When I came back to the office on January 2, 2013, the domain was unchanged. The next day I sent a problem report to the http://www.melani.admin.ch/index.html?lang=en — the Swiss government security response team. I even tried to call the person in charge of domain names at the Swiss Post. It is understandable that he is on vacation as this time of the year — just as it is understandable the phishing perpetrators selected this time of the year for their scam.
At the time of writing, the domain name is still unchanged, and the email sent to it still goes to mx.postfinances.com.cust.b.hostedemail.com.
How many people have suffered damage? How many more people will suffer damage if the domain remains active, along with the email forwarding? Difficult to say, but for some time the likelihood of harm grows with each day. Does it make sense for fraud inspectors to keep the abusive domain name alive to track the perpetrators? I doubt it.
The sad thing is that humble, hardworking people are particularly threatened by this sort of scam. Imagine a migrant worker, struggling in the local language, with no time to learn about Internet governance (or about the lack of it).
But it is worse.
Well-deserved consumer confidence in electronic commerce and payments is a necessity. Jobs and economic growth depend on it. Negligence in the combat of scams does enormous harm. The social cost of lost confidence is a million times more than the money stolen by the scammers.

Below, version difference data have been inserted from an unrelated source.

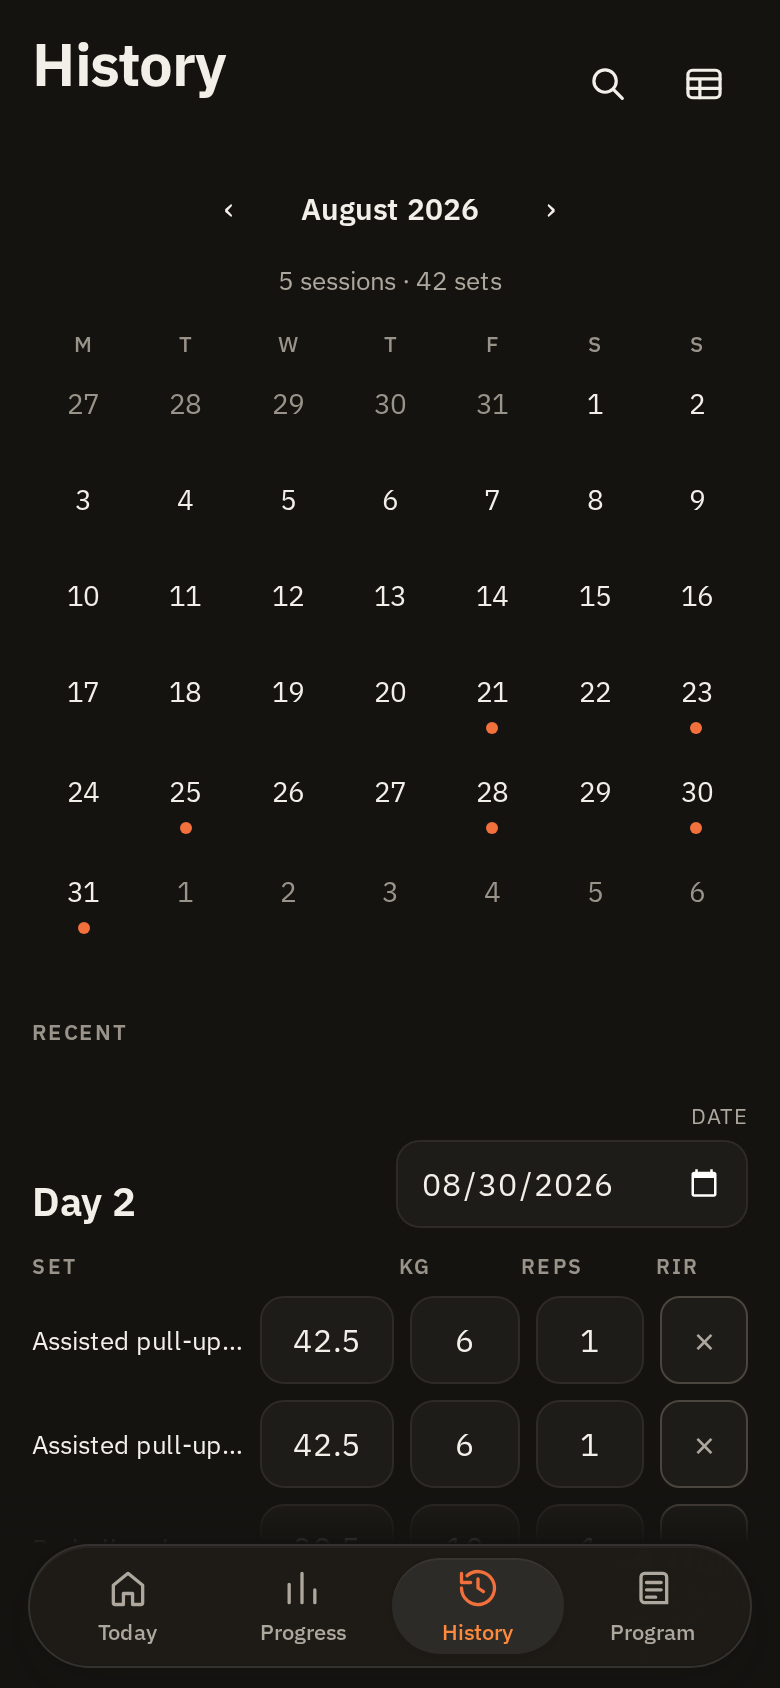
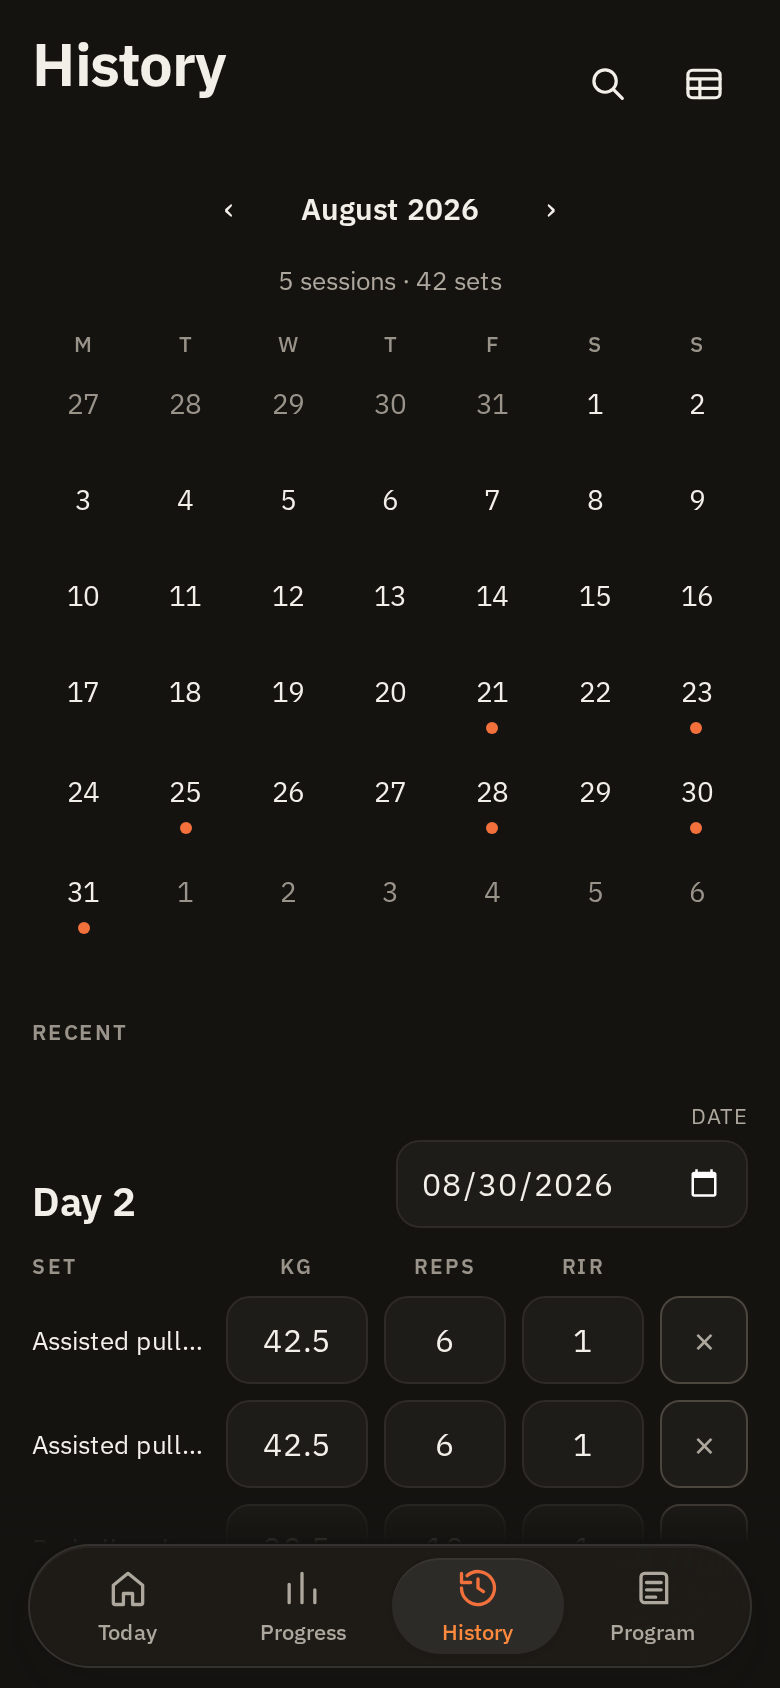
fix(ui): close full-catalog copy and overflow gaps

diff --git a/styles.css b/styles.css
@@ -1813,10 +1813,10 @@ td{font-size:13px;color:var(--ink);font-variant-numeric:tabular-nums}
 .pmeta__row{display:flex;flex-wrap:wrap;align-items:flex-end;gap:12px}
 .pmeta__name{flex:1;min-width:min(12rem,100%);margin-top:0;font-size:.6875rem;letter-spacing:.08em;text-transform:uppercase;color:var(--ink-faint);font-weight:600}
 .pmeta__name input{margin-top:5px;font-weight:600;font-size:1rem;text-transform:none;letter-spacing:normal;padding:10px 11px;background:var(--surface)}
-.pmeta__started{flex:none;margin-top:0;font-size:.6875rem;letter-spacing:.08em;text-transform:uppercase;color:var(--ink-faint);font-weight:600}
+.pmeta__started{flex:1 1 min(100%,10rem);min-width:0;max-width:100%;margin-top:0;font-size:.6875rem;letter-spacing:.08em;text-transform:uppercase;color:var(--ink-faint);font-weight:600}
 /* 16px, like every other field: below that iOS zooms the page in on focus and
    leaves it there. */
-.pmeta__started input{margin-top:5px;font-size:1rem;padding:9px 11px;background:var(--surface);color-scheme:var(--scheme)}
+.pmeta__started input{box-sizing:border-box;width:100%;min-width:0;max-width:100%;margin-top:5px;font-size:1rem;padding:9px 11px;background:var(--surface);color-scheme:var(--scheme)}
 .pmeta__chips{display:flex;flex-wrap:wrap;gap:7px;align-items:center;margin-left:auto}
 .pmeta__chip{font-size:.75rem;color:var(--ink-soft);background:var(--surface);border:1px solid var(--rule);border-radius:999px;padding:6px 10px;white-space:nowrap}
 .pmeta__chip--status{color:var(--ink);border-color:var(--rule-strong);font-weight:600}
@@ -2605,12 +2605,12 @@ body.is-sheet-open .installbanner{display:none}
 .edhead{display:flex;align-items:flex-end;justify-content:space-between;gap:12px;margin-bottom:12px}
 .edate{display:flex;flex-direction:column;align-items:flex-end;color:var(--ink-soft);font-size:11px;gap:0;text-transform:uppercase;letter-spacing:.08em}
 .edate input{width:auto;margin-top:5px;padding:9px 11px;font-size:16px}
-.edrow{display:grid;grid-template-columns:1fr 4.2rem 3.4rem 3.4rem auto;gap:8px;align-items:center;margin-top:8px}
+.edrow{display:grid;grid-template-columns:minmax(0,1fr) minmax(0,20%) minmax(0,17%) minmax(0,17%) 44px;gap:8px;align-items:center;margin-top:8px}
 .edrow--head span{text-transform:uppercase;letter-spacing:.08em;font-size:10.5px;color:var(--ink-faint);text-align:center;font-weight:600}
 .edrow--head span:first-child{text-align:left}
 .edrow__name{font-size:13px;color:var(--ink);overflow:hidden;text-overflow:ellipsis;white-space:nowrap}
 .edrow__name small{color:var(--ink-faint)}
-.edrow__in{margin-top:0;text-align:center;font-size:16px;padding:9px 4px;background:var(--surface)}
+.edrow__in{width:100%;min-width:0;margin-top:0;text-align:center;font-size:16px;padding:9px 4px;background:var(--surface)}
 .edrow__rm{
   justify-self:end;display:inline-flex;align-items:center;justify-content:center;
   width:44px;height:44px;flex:none;padding:0;cursor:pointer;
@@ -2767,7 +2767,7 @@ input[aria-invalid="true"],[aria-invalid="true"]{outline:2px solid var(--accent-
   .setrow input{font-size:16px;padding:12px 2px}
   .stepbtn{width:44px;min-width:44px;font-size:17px}
   .saveset,.sets__head .sets__head-save{min-width:44px;padding:0 4px}
-  .edrow{grid-template-columns:1fr 3.4rem 3rem 3rem auto;gap:6px}
+  .edrow{grid-template-columns:minmax(0,1fr) minmax(0,20%) minmax(0,17%) minmax(0,17%) 44px;gap:6px}
   .curset__val{font-size:26px}
 }
 
@@ -3361,7 +3361,7 @@ input[aria-invalid="true"],[aria-invalid="true"]{outline:2px solid var(--accent-
 .entry-body .onb__opts--reasons .radio-card__body{flex:0 0 auto}
 .entry-body .onb__opts--reasons .radio-card__title{font-size:.8125rem}
 
-.entry-body .onb__q{margin:0 0 6px;text-wrap:balance}
+.entry-body .onb__q{margin:0 0 6px;text-wrap:balance;overflow-wrap:anywhere}
 .entry-body .onb__explain{margin:0 0 20px;font-size:.9375rem;line-height:1.45;color:var(--ink-soft)}
 .entry-body .onb__explain:last-child{margin-bottom:0}
 .entry-body .entry__hint{margin:0 0 18px}

diff --git a/i18n.js b/i18n.js
@@ -1429,6 +1429,7 @@ const EN = {
   "entry.conflict.title": "Your active program changed",
   "entry.conflict.body": "Another change updated the active program while this setup was open. Review again before replacing it.",
   "entry.conflict.review": "Review again",
+  "entry.activation_conflict.title": "Your active program changed",
   "entry.hub.title": "Create a program",
   "entry.hub.lede": "Choose how to start your first program.",
   "entry.hub.group.written": "Taurifer builds the program",
@@ -1655,6 +1656,9 @@ const EN = {
   "entry.editor.save": "Save draft",
   "entry.editor.close": "Close",
   "entry.editor.saved": "Draft saved.",
+  "entry.editor.title": "Build a program",
+  "entry.editor.draft_saved": "Draft saved",
+  "reorder": "Reorder exercises",
   "entry.legacy.hint": "This draft comes from an earlier setup. Review it before continuing.",
   "entry.optional": "Optional",
   "entry.error.summary": "Complete the required answers to continue.",
@@ -3128,6 +3132,7 @@ const PT = {
   "entry.conflict.title": "Seu programa ativo mudou",
   "entry.conflict.body": "Outra alteração atualizou o programa ativo enquanto esta configuração estava aberta. Revise de novo antes de substituí-lo.",
   "entry.conflict.review": "Revisar de novo",
+  "entry.activation_conflict.title": "Seu programa ativo mudou",
   "entry.hub.title": "Criar um programa",
   "entry.hub.lede": "Escolha como começar seu primeiro programa.",
   "entry.hub.group.written": "O Taurifer monta o programa",
@@ -3354,6 +3359,9 @@ const PT = {
   "entry.editor.save": "Salvar rascunho",
   "entry.editor.close": "Fechar",
   "entry.editor.saved": "Rascunho salvo.",
+  "entry.editor.title": "Montar um programa",
+  "entry.editor.draft_saved": "Rascunho salvo",
+  "reorder": "Reordenar exercícios",
   "entry.legacy.hint": "Este rascunho vem de uma configuração anterior. Revise-o antes de continuar.",
   "entry.optional": "Opcional",
   "entry.error.summary": "Complete as respostas obrigatórias para continuar.",

diff --git a/sw.js b/sw.js
@@ -1,9 +1,9 @@
-const CACHE = "repforge-v184";
+const CACHE = "repforge-v185";
 const ASSETS = [
   "./", "./index.html", "./styles.css", "./manifest.webmanifest",
   "./telemetry.js", "./posthog-init.js", "./schedule.js", "./notify.js", "./i18n.js", "./exercises.js",
-  "./progression-engine.js", "./program-compiler.js", "./program-compiler.js?v=184", "./program-entry.js", "./program-entry.js?v=184", "./program-entry-adapter.js", "./program-entry-adapter.js?v=184", "./program-editor.js", "./program-editor.js?v=168",
-  "./shared-setup.js", "./shared-setup.js?v=184", "./app.js", "./app.js?v=184",
+  "./progression-engine.js", "./program-compiler.js", "./program-compiler.js?v=185", "./program-entry.js", "./program-entry.js?v=185", "./program-entry-adapter.js", "./program-entry-adapter.js?v=185", "./program-editor.js", "./program-editor.js?v=168",
+  "./shared-setup.js", "./shared-setup.js?v=185", "./app.js", "./app.js?v=185",
   "./icons/icon.svg", "./icons/favicon-32.png", "./icons/icon-192.png",
   "./icons/icon-512.png", "./icons/icon-1024.png",
   "./icons/icon-maskable-512.png", "./icons/apple-touch-icon.png",

diff --git a/index.html b/index.html
@@ -935,11 +935,11 @@
   <script src="i18n.js"></script>
   <script src="exercises.js"></script>
   <script src="progression-engine.js"></script>
-  <script src="program-compiler.js?v=184"></script>
-  <script src="program-entry.js?v=184"></script>
-  <script src="program-entry-adapter.js?v=184"></script>
+  <script src="program-compiler.js?v=185"></script>
+  <script src="program-entry.js?v=185"></script>
+  <script src="program-entry-adapter.js?v=185"></script>
   <script src="program-editor.js?v=168"></script>
-  <script src="shared-setup.js?v=184"></script>
-  <script src="app.js?v=184"></script>
+  <script src="shared-setup.js?v=185"></script>
+  <script src="app.js?v=185"></script>
 </body>
 </html>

Now let us take a closer look and compare it with ICANN news.
Two new gTLD applications stand out that could (or should) help with the anti-phishing challenge. One of them is ".bank" — I mean the community-based one applied for by the banks. The other is ".banque" (in French), applied for by French banks.
These are TLDs that can facilitate special processing by MTAs, email client software, spam filters, web browsers and search engines on the basis of published usage policies. They can allow machine-based compliance verification of policies. Those policies can formally be associated with TLDs whose role is easy to understand for all people. In other words, these TLDs have the power to establish the same link between technology and the human mind, just as standardized coins or paper currency do with systematic security features.
ATMs, banknote checking/counting machines and vending machines help us deal with the standardized currency. We recognize the same currency with our eyes and touch it with our hands. That is a great achievement. Or does anyone want to go back to randomly shaped lumps of metal?
Software combined with responsibly managed financial domain names can do the same. Or do we prefer to laugh at people who have trouble telling the difference between postfinance.ch and postfinances.com?
True, both the community-based .bank and the .banque application are a bit confused. But they are not more confused than ICANN as a whole. ICANN's disorientation is the main reason why many of the gTLD applications are so unclear, or even full of errors and contradictions.
The .bank and .banque TLDs can be set up correctly. They can radically improve security and productivity of on-line financial transactions. It should have been done years ago.
But there is ICANN's way — our way — of managing urgent tasks.
No reaction in 7 days to a report on a scam domain — that is NOT the worst problem. The problem is that no better reporting system is in place. (Yes, we have talked about domain abuse for 10 years.) The next problem is that new gTLD program, through which urgently needed security improvements should be possible, has been delayed for years. It has also been mismanaged. And now it is managed randomly, literally, by way of a Draw.
Is this all that we, the Internet experts, have to offer?
By Werner Staub
|Cybersquatting||Policy & Regulation|
|DNS Security||Registry Services|
|IP Addressing||White Space|
Minds + Machines